It’s very hard to remember, when sitting in the middle of three days of drudging damp rain, how exciting it is when those first drops fall when you’re least expecting them. There’s a skylight in my attic and one of the things I love to do is go and sit up there (in amongst a lot of stuff that really needs to be sorted through) and listen to the drops of rain falling on my head, while I stay lovely and dry!
How special is it that Emily Dickinson felt the same way!
I know, it’s a very common thing that lots of people like, but it’s still cool!
So, my dear Emily,
The apple trees will grow well, because the drops falling on them have fallen into a downpour.
The hundreds of thousands of raindrops that followed soon after are definitely helping the stream! It’s running a torrent outside right now, but it’s nice to think about that random little raindrop that’s trying to fall on my head, eventually rolling out to the sea.
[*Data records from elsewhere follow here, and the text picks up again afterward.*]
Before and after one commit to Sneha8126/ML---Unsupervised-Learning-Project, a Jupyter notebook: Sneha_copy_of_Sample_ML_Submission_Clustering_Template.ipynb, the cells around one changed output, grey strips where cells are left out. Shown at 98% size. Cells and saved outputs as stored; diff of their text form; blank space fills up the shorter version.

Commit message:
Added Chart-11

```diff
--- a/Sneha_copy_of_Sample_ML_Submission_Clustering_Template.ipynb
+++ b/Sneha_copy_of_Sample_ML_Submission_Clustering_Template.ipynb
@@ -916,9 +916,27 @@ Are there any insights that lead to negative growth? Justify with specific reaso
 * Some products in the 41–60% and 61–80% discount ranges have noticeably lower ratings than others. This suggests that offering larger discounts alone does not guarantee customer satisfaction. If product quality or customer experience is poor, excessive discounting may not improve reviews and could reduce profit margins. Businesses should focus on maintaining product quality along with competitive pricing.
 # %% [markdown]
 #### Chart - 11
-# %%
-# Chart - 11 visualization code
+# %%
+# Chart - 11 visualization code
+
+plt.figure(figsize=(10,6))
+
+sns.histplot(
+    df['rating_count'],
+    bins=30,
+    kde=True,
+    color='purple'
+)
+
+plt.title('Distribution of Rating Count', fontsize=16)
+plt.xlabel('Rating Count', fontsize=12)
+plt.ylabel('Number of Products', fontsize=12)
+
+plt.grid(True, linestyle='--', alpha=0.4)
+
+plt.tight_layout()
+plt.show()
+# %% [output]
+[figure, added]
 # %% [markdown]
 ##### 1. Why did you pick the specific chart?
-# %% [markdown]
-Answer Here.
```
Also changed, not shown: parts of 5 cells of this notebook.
Lots of adventures await it, I’m sure.
Do you think they are pearls of wisdom, falling from the sky? That wisdom is most certainly to stay inside, or invest in a better raincoat! Pearls make sense, Emily. I can see where you’re coming from. The luminescence of a raindrop, with all the colours of the rainbow potentially trapped within it, just waiting to escape with a ray of sunlight… which is most assuredly trapped behind a cloud at this moment, but I suppose you were writing about a summer shower.
I could make you several thousand necklaces, if you like. As you said, the drops are spangling the bushes so much that it look like fairy lights are being thrown from every bush around. How many necklaces should I make you? I’m inclined to say ‘all’. It would not do to let that image go to waste.
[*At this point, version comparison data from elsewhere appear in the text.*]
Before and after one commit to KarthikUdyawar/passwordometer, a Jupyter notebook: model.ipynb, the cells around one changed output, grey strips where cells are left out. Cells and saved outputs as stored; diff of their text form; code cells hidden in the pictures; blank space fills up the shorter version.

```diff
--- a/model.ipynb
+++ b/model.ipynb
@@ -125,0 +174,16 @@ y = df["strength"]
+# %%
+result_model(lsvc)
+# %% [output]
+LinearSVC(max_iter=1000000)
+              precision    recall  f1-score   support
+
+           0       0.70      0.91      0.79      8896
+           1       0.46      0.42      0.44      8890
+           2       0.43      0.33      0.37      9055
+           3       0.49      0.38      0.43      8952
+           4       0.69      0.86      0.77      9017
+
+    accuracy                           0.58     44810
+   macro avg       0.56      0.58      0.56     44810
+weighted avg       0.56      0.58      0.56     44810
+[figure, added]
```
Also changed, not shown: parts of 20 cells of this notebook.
As I say, I am writing this as autumn turns to winter. The singing birds are robins, the dust never has time to settle between the storms and the sunshine has most definitely thrown his hat away! But he will come again another day, just as the rain will go away. There are advantages to writing to you at this time of year, though, since the pearls that have captured my imagination so are beginning to seem more solid on the leaves. So much easier to turn jeweller in those circumstances. I will send them to you, from the tips of my fingers.
I hope you are keeping well in the ether. You are alive and well on the page.
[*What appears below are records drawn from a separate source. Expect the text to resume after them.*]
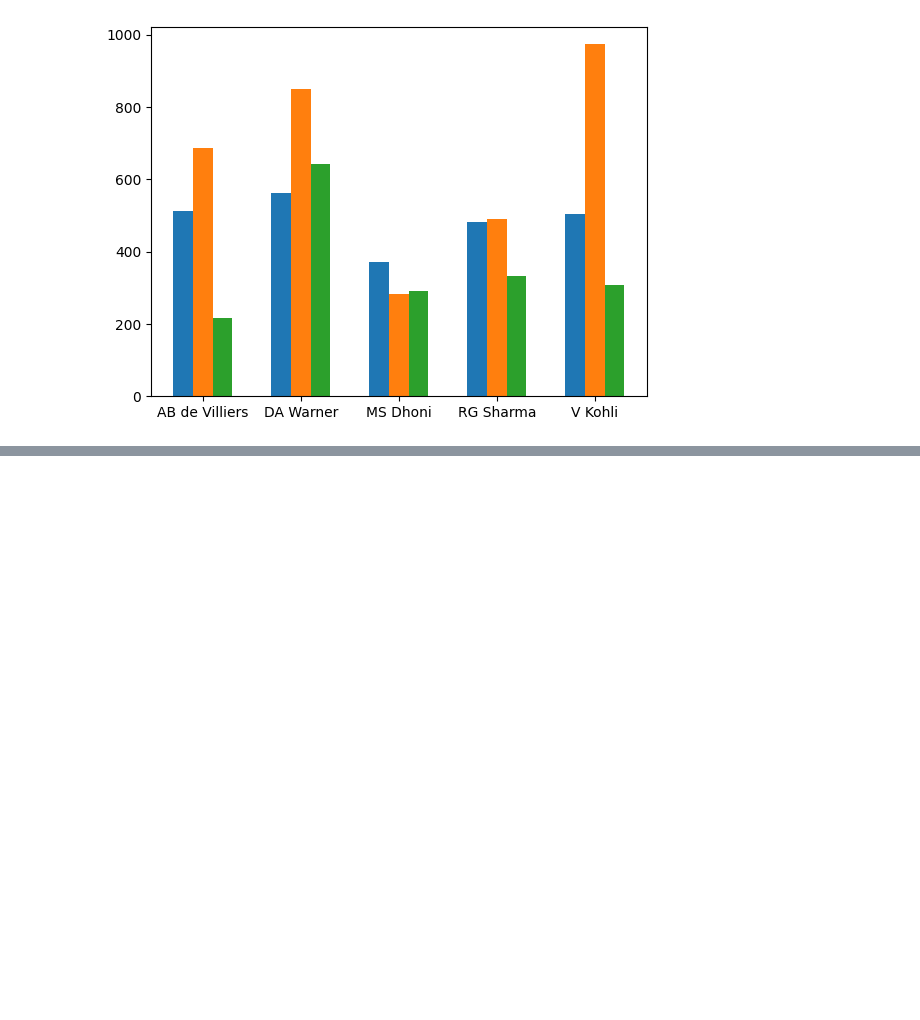
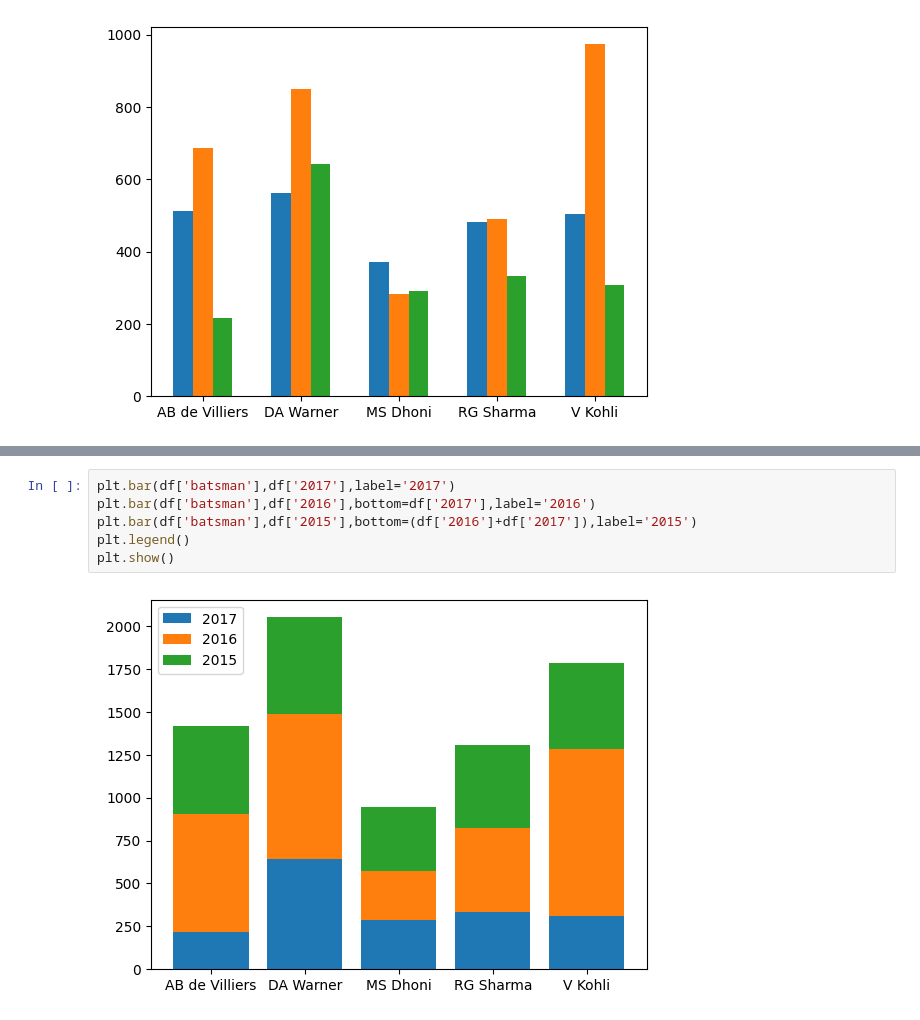
Before and after one commit to Abhinav09062005/python-, a Jupyter notebook: chapter4/mathplotlib.ipynb, the cells around one changed output, grey strips where cells are left out. Cells and saved outputs as stored; diff of their text form; blank space fills up the shorter version.

```diff
--- a/chapter4/mathplotlib.ipynb
+++ b/chapter4/mathplotlib.ipynb
@@ -201,0 +226,8 @@ plt.show()
+# %%
+plt.bar(df['batsman'],df['2017'],label='2017')
+plt.bar(df['batsman'],df['2016'],bottom=df['2017'],label='2016')
+plt.bar(df['batsman'],df['2015'],bottom=(df['2016']+df['2017']),label='2015')
+plt.legend()
+plt.show()
+# %% [output]
+[figure, added]
```
Also changed, not shown: parts of 5 cells of this notebook.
(Answer: c) 4-5 years.)
(Answer: a) Julius Caesar. When Julius Caesar invaded Britain in 55BC, he and his army found the Celts making a drink out of fermented apples. They liked it as a drink and took it back to Rome as a better alternative to wine than beer)
(Answer: d) 1970!)
(Answer: b) dark red and delicious looking)
Tiramisu is the perfect dessert and I will physically fight anyone who tells me otherwise. You have cake (technically ladyfinger biscuits, but once they’re soft, it’s basically cake), you’ve got rich mousse, you’ve got whatever you’re topping it off with… actually, it’s not that complicated when I put it like that, but that’s the point: it’s simple, easy to make, and perfect every time.
I’m not a big coffee lover, though, so to change it up a bit and add to perfection (in my opinion) I like to do twists on this classic and so this is my version of an apple (and rum) tiramisu.
Recipe (Serves 8)
I served this recently with a liqueur glass of Grumblebee Honey Spiced Rum and my guests were blown away by the combination!
I don’t have very much to say about this recipe. It’s quite simple, but perfect on a foggy, drawn in night and so I thought I would share it with you. The only thing that is remotely ‘complicated’ is the onion sauce, the recipe for which is below.
Cook your sausages (I made beef sausages for the first time for this and they were absolutely delicious and worked really well with the rich onion) in your preferred manner. I’m personally not very fond of fried sausages, so tend to do mine in the oven (25 minutes at 180°C) or air fryer (10-15 minutes at 180°C). Boil new potatoes until tender. Serve with peas and carrots and the sauce.
French Onion Sauce
Whimple Orchards Cider